The required result is a copy of each line below in which "versi" appears.

────

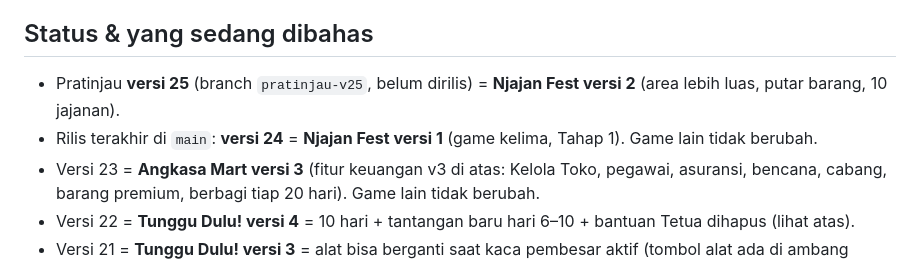
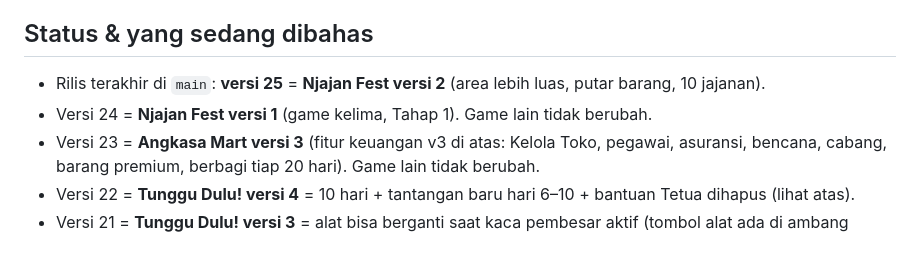
Before and after one commit to radmahardika/Game-Aca, a Markdown page: CLAUDE.md, the part around the change. GitHub-like rendering.

Commit message:
Rilis versi 25: Njajan Fest versi 2
Co-Authored-By: Claude Opus 5.5 <noreply@anthropic.com>
Claude-Session: https://claude.ai/code/session_012A5oLvFCU8v62NfLHPHhyn

```diff
--- a/CLAUDE.md
+++ b/CLAUDE.md
@@ -200,8 +200,8 @@ Game terpisah (link: https://radmahardika.github.io/Game-Aca/njajan-fest/), vers
 
 ## Status & yang sedang dibahas
 
-- Pratinjau **versi 25** (branch `pratinjau-v25`, belum dirilis) = **Njajan Fest versi 2** (area lebih luas, putar barang, 10 jajanan).
-- Rilis terakhir di `main`: **versi 24** = **Njajan Fest versi 1** (game kelima, Tahap 1). Game lain tidak berubah.
+- Rilis terakhir di `main`: **versi 25** = **Njajan Fest versi 2** (area lebih luas, putar barang, 10 jajanan).
+- Versi 24 = **Njajan Fest versi 1** (game kelima, Tahap 1). Game lain tidak berubah.
 - Versi 23 = **Angkasa Mart versi 3** (fitur keuangan v3 di atas: Kelola Toko, pegawai,
   asuransi, bencana, cabang, barang premium, berbagi tiap 20 hari). Game lain tidak berubah.
 - Versi 22 = **Tunggu Dulu! versi 4** = 10 hari + tantangan baru hari 6–10 + bantuan Tetua dihapus (lihat atas).
```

────

■ Solution to this task
Rilis versi 25: Njajan Fest versi 2
-- Pratinjau **versi 25** (branch `pratinjau-v25`, belum dirilis) = **Njajan Fest versi 2** (area lebih luas, putar barang, 10 jajanan).
-- Rilis terakhir di `main`: **versi 24** = **Njajan Fest versi 1** (game kelima, Tahap 1). Game lain tidak berubah.
+- Rilis terakhir di `main`: **versi 25** = **Njajan Fest versi 2** (area lebih luas, putar barang, 10 jajanan).
+- Versi 24 = **Njajan Fest versi 1** (game kelima, Tahap 1). Game lain tidak berubah.
 - Versi 23 = **Angkasa Mart versi 3** (fitur keuangan v3 di atas: Kelola Toko, pegawai,
 - Versi 22 = **Tunggu Dulu! versi 4** = 10 hari + tantangan baru hari 6–10 + bantuan Tetua dihapus (lihat atas).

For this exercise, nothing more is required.